MATERIAL FOR THIS EXERCISE:
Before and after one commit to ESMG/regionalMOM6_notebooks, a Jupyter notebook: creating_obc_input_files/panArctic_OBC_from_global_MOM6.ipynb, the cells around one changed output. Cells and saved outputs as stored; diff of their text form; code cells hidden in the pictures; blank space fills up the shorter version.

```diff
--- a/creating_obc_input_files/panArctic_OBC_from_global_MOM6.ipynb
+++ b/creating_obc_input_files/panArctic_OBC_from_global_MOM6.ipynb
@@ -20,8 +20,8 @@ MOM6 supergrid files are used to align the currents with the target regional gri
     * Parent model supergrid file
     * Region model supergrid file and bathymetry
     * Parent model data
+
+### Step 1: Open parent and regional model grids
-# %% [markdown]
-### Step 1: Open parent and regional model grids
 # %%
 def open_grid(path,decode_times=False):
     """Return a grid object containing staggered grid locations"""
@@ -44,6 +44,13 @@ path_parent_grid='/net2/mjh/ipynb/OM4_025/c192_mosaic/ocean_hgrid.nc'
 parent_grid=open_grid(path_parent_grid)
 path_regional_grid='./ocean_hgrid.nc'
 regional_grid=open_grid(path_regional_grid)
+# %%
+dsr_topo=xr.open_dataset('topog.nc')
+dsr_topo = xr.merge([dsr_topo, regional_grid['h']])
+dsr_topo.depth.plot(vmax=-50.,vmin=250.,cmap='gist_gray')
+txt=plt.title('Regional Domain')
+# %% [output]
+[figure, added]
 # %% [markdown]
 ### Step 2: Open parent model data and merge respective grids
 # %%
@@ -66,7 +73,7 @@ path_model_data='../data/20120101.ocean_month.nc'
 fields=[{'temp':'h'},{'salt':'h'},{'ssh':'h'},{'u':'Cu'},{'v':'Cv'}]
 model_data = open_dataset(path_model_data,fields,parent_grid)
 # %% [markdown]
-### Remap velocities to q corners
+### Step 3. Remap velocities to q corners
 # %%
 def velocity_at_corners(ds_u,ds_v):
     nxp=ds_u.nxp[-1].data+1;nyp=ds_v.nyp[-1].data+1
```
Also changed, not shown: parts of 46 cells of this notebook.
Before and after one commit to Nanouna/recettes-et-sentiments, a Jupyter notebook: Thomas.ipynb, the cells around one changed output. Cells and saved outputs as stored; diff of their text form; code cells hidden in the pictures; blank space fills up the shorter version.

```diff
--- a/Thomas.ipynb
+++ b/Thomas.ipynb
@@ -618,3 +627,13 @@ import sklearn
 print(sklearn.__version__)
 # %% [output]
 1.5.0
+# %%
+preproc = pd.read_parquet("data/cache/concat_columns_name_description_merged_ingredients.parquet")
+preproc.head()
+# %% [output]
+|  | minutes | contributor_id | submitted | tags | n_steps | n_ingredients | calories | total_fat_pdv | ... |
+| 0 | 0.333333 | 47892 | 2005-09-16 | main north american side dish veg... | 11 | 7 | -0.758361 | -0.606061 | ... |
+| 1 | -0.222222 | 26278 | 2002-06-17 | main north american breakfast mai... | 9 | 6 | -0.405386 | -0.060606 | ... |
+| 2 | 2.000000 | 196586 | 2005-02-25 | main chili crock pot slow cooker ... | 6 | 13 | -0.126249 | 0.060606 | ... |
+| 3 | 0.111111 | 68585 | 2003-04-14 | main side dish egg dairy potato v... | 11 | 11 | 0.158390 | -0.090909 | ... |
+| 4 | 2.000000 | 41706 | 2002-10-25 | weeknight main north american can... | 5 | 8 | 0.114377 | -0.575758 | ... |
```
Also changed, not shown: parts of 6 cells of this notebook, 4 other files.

WORK INSTRUCTIONS: Give the entries again, every one of them exactly.

EXPECTED OUTPUT:
Before and after one commit to ESMG/regionalMOM6_notebooks, a Jupyter notebook: creating_obc_input_files/panArctic_OBC_from_global_MOM6.ipynb, the cells around one changed output. Cells and saved outputs as stored; diff of their text form; code cells hidden in the pictures; blank space fills up the shorter version.

```diff
--- a/creating_obc_input_files/panArctic_OBC_from_global_MOM6.ipynb
+++ b/creating_obc_input_files/panArctic_OBC_from_global_MOM6.ipynb
@@ -20,8 +20,8 @@ MOM6 supergrid files are used to align the currents with the target regional gri
     * Parent model supergrid file
     * Region model supergrid file and bathymetry
     * Parent model data
+
+### Step 1: Open parent and regional model grids
-# %% [markdown]
-### Step 1: Open parent and regional model grids
 # %%
 def open_grid(path,decode_times=False):
     """Return a grid object containing staggered grid locations"""
@@ -44,6 +44,13 @@ path_parent_grid='/net2/mjh/ipynb/OM4_025/c192_mosaic/ocean_hgrid.nc'
 parent_grid=open_grid(path_parent_grid)
 path_regional_grid='./ocean_hgrid.nc'
 regional_grid=open_grid(path_regional_grid)
+# %%
+dsr_topo=xr.open_dataset('topog.nc')
+dsr_topo = xr.merge([dsr_topo, regional_grid['h']])
+dsr_topo.depth.plot(vmax=-50.,vmin=250.,cmap='gist_gray')
+txt=plt.title('Regional Domain')
+# %% [output]
+[figure, added]
 # %% [markdown]
 ### Step 2: Open parent model data and merge respective grids
 # %%
@@ -66,7 +73,7 @@ path_model_data='../data/20120101.ocean_month.nc'
 fields=[{'temp':'h'},{'salt':'h'},{'ssh':'h'},{'u':'Cu'},{'v':'Cv'}]
 model_data = open_dataset(path_model_data,fields,parent_grid)
 # %% [markdown]
-### Remap velocities to q corners
+### Step 3. Remap velocities to q corners
 # %%
 def velocity_at_corners(ds_u,ds_v):
     nxp=ds_u.nxp[-1].data+1;nyp=ds_v.nyp[-1].data+1
```
Also changed, not shown: parts of 46 cells of this notebook.
Before and after one commit to Nanouna/recettes-et-sentiments, a Jupyter notebook: Thomas.ipynb, the cells around one changed output. Cells and saved outputs as stored; diff of their text form; code cells hidden in the pictures; blank space fills up the shorter version.

```diff
--- a/Thomas.ipynb
+++ b/Thomas.ipynb
@@ -618,3 +627,13 @@ import sklearn
 print(sklearn.__version__)
 # %% [output]
 1.5.0
+# %%
+preproc = pd.read_parquet("data/cache/concat_columns_name_description_merged_ingredients.parquet")
+preproc.head()
+# %% [output]
+|  | minutes | contributor_id | submitted | tags | n_steps | n_ingredients | calories | total_fat_pdv | ... |
+| 0 | 0.333333 | 47892 | 2005-09-16 | main north american side dish veg... | 11 | 7 | -0.758361 | -0.606061 | ... |
+| 1 | -0.222222 | 26278 | 2002-06-17 | main north american breakfast mai... | 9 | 6 | -0.405386 | -0.060606 | ... |
+| 2 | 2.000000 | 196586 | 2005-02-25 | main chili crock pot slow cooker ... | 6 | 13 | -0.126249 | 0.060606 | ... |
+| 3 | 0.111111 | 68585 | 2003-04-14 | main side dish egg dairy potato v... | 11 | 11 | 0.158390 | -0.090909 | ... |
+| 4 | 2.000000 | 41706 | 2002-10-25 | weeknight main north american can... | 5 | 8 | 0.114377 | -0.575758 | ... |
```
Also changed, not shown: parts of 6 cells of this notebook, 4 other files.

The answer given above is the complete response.